- **Task item**
Show every line in the records below that contains the word "placeholder".
┌─ Records for this exercise
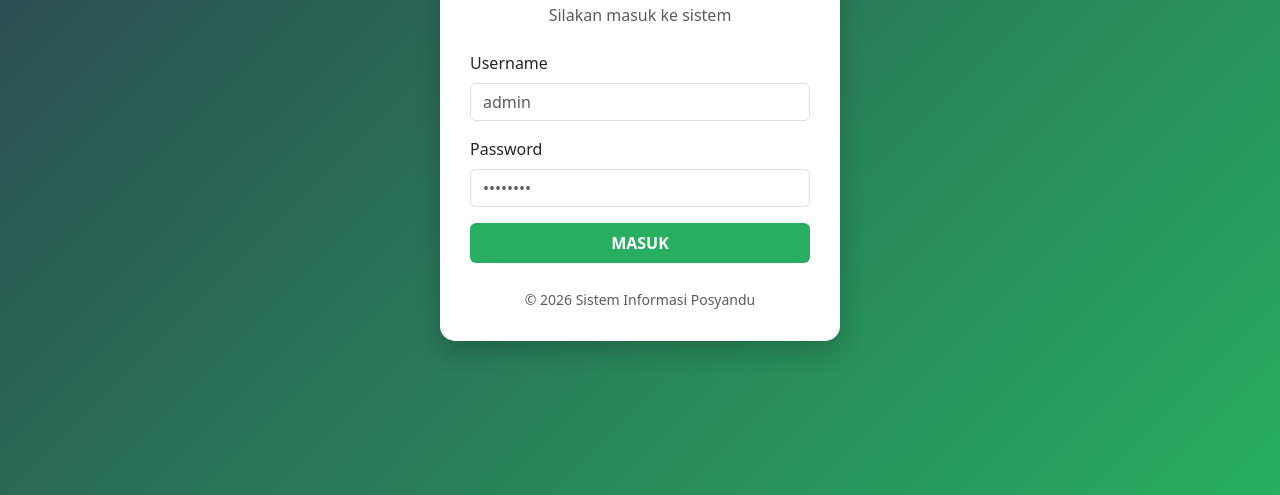
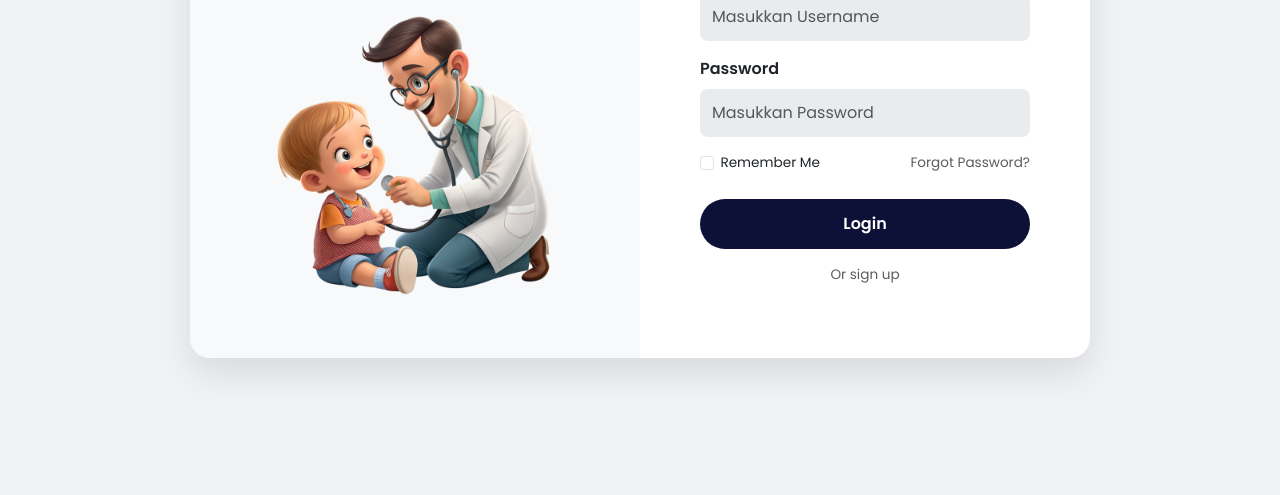
Before and after one commit to Udeenn/posyandu, a website: page public/index.html in a window 1280 px wide. Shown: the part 305-800 px from the top of the page. Drawn offline with nearby package versions, Linux system fonts and the light colour scheme.

Commit message:
feat: update ui login

```diff
--- a/public/index.html
+++ b/public/index.html
@@ -1,50 +1,122 @@
-<!DOCTYPE html>
+<!doctype html>
 <html lang="id">
   <head>
     <meta charset="UTF-8" />
     <meta name="viewport" content="width=device-width, initial-scale=1.0" />
-    <title>Login - Sistem Posyandu Lansia</title>
+    <title>Login - SIPOLTA</title>
     <link
       href="https://cdn.jsdelivr.net/npm/bootstrap@5.3.0/dist/css/bootstrap.min.css"
       rel="stylesheet"
     />
+    <link
+      href="https://fonts.googleapis.com/css2?family=Poppins:wght@400;600;700&display=swap"
+      rel="stylesheet"
+    />
     <style>
       body {
-        background: linear-gradient(135deg, #2c3e50, #27ae60);
+        background-color: #f0f2f5;
+        font-family: "Poppins", sans-serif;
         height: 100vh;
         display: flex;
         align-items: center;
         justify-content: center;
-        margin: 0;
       }
-      .login-card {
+      .login-container {
+        background: #ffffff;
+        border-radius: 20px;
+        overflow: hidden;
+        box-shadow: 0 15px 35px rgba(0, 0, 0, 0.1);
+        max-width: 900px;
         width: 100%;
-        max-width: 400px;
-        padding: 30px;
-        border-radius: 15px;
-        background: white;
-        box-shadow: 0 10px 25px rgba(0, 0, 0, 0.2);
+      }
+      .branding-side {
+        background-color: #f8f9fa;
+        padding: 50px;
+        display: flex;
+        flex-direction: column;
+        justify-content: center;
+        align-items: center;
+        text-align: center;
+      }
+      .logo-box img {
+        width: 80px;
+        margin-bottom: 15px;
+      }
+      .brand-title {
+        color: #0f3d2e;
+        font-weight: 800;
+        font-size: 2.5rem;
+        margin-bottom: 5px;
+      }
+      .brand-subtitle {
+        color: #1a5c41;
+        font-weight: 600;
+        font-size: 1.1rem;
+      }
+      .illustration img {
+        width: 100%;
+        max-width: 300px;
+        margin-top: 30px;
+      }
+      .form-side {
+        padding: 60px;
+      }
+      .form-side h2 {
+        font-weight: 700;
+        margin-bottom: 30px;
+      }
+      .form-label {
+        font-weight: 600;
+        margin-bottom: 8px;
+      }
+      .form-control {
+        background-color: #e9ecef;
+        border: none;
+        padding: 12px;
+        border-radius: 8px;
       }
       .btn-login {
-        background: #27ae60;
+        background-color: #0d1137;
         color: white;
-        border: none;
+        border-radius: 30px;
+        padding: 12px;
+        font-weight: 600;
+        margin-top: 20px;
+        transition: 0.3s;
       }
       .btn-login:hover {
-        background: #219150;
+        background-color: #1a226b;
         color: white;
+      }
+      .extra-links {
+        font-size: 0.85rem;
+        margin-top: 15px;
+      }
+      .error-msg {
+        display: none;
+        color: #dc3545;
+        font-size: 0.85rem;
+        margin-top: 10px;
       }
     </style>
   </head>
   <body>
-    <div class="login-card">
-      <div class="text-center mb-4">
-        <!-- Gunakan placeholder atau logo posyandu jika ada -->
-        <img src="https://via.placeholder.com/80" alt="Logo" class="mb-2" />
-        <h4 class="fw-bold">Posyandu Lansia</h4>
-        <p class="text-muted">Silakan masuk ke sistem</p>
+    <div class="login-container">
+      <div class="row g-0">
+        <!-- Sisi Kiri: Branding -->
+        <div class="col-md-6 branding-side">
+          <div class="logo-box"></div>
+          <h1 class="brand-title">SIPOLTA</h1>
+          <p class="brand-subtitle">Sistem Informasi Posyandu Balita</p>
+          <div class="illustration">
+            <!-- Ganti dengan path gambar ilustrasi keluarga/anak jika ada -->
+            <img src="assets/img/balita.webp" alt="Ilustrasi" />
+          </div>
         </div>
 
+        <!-- Sisi Kanan: Form -->
+        <div class="col-md-6 form-side">
+          <h2>Login</h2>
           <form id="formLogin">
             <div class="mb-3">
               <label class="form-label">Username</label>
@@ -52,7 +124,7 @@
                 type="text"
                 id="username"
                 class="form-control"
-            placeholder="admin"
+                placeholder="Masukkan Username"
                 required
               />
             </div>
@@ -62,24 +134,38 @@
                 type="password"
                 id="password"
                 class="form-control"
-            placeholder="••••••••"
+                placeholder="Masukkan Password"
                 required
               />
             </div>
-        <div
-          id="errorMessage"
-          class="text-danger small mb-3"
-          style="display: none"
+
+            <div class="d-flex justify-content-between extra-links">
+              <div class="form-check">
+                <input
+                  class="form-check-input"
+                  type="checkbox"
+                  id="rememberMe"
+                />
+                <label class="form-check-label" for="rememberMe"
+                  >Remember Me</label
                 >
+              </div>
+              <a href="#" class="text-decoration-none text-muted"
+                >Forgot Password?</a
+              >
+            </div>
+
+            <div id="errorMessage" class="error-msg">
               Username atau password salah!
             </div>
-        <button type="submit" class="btn btn-login w-100 py-2 fw-bold">
-          MASUK
-        </button>
+
+            <button type="submit" class="btn btn-login w-100">Login</button>
+
+            <div class="text-center mt-3 extra-links">
+              <span class="text-muted">Or sign up</span>
+            </div>
           </form>
-
-      <div class="text-center mt-4">
-        <small class="text-muted">&copy; 2026 Sistem Informasi Posyandu</small>
+        </div>
       </div>
     </div>
 
@@ -88,24 +174,19 @@
         .getElementById("formLogin")
         .addEventListener("submit", function (e) {
           e.preventDefault();
-
           const user = document.getElementById("username").value;
           const pass = document.getElementById("password").value;
           const errorMsg = document.getElementById("errorMessage");
 
-          // Verifikasi login sederhana
           if (user === "admin" && pass === "admin123") {
             sessionStorage.setItem("isLoggedIn", "true");
             sessionStorage.setItem("adminName", "Ammar");
-
-            // DISESUAIKAN: Mengarah ke rute /dashboard (server.js akan mengambil pages/dashboard.html)
             window.location.href = "/dashboard";
           } else {
             errorMsg.style.display = "block";
           }
         });
 
-      // Cek status login saat halaman dimuat
       if (sessionStorage.getItem("isLoggedIn") === "true") {
         window.location.href = "/dashboard";
       }
```
Also changed, not shown: public/js/app.js (+25 -0 lines), public/pages/dashboard.html (+4 -0 lines), public/pages/data-lansia.html (+2 -0 lines), public/pages/kunjungan.html (+2 -0 lines), public/pages/laporan.html (+3 -0 lines), public/pages/pemeriksaan.html (+3 -1 lines), public/assets/img/balita.svg (added), public/assets/img/balita.webp (added). Lines whose indentation alone changed are shown as unchanged.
└─
- **Output below**
-        <!-- Gunakan placeholder atau logo posyandu jika ada -->
-        <img src="https://via.placeholder.com/80" alt="Logo" class="mb-2" />
-            placeholder="admin"
+                placeholder="Masukkan Username"
-            placeholder="••••••••"
+                placeholder="Masukkan Password"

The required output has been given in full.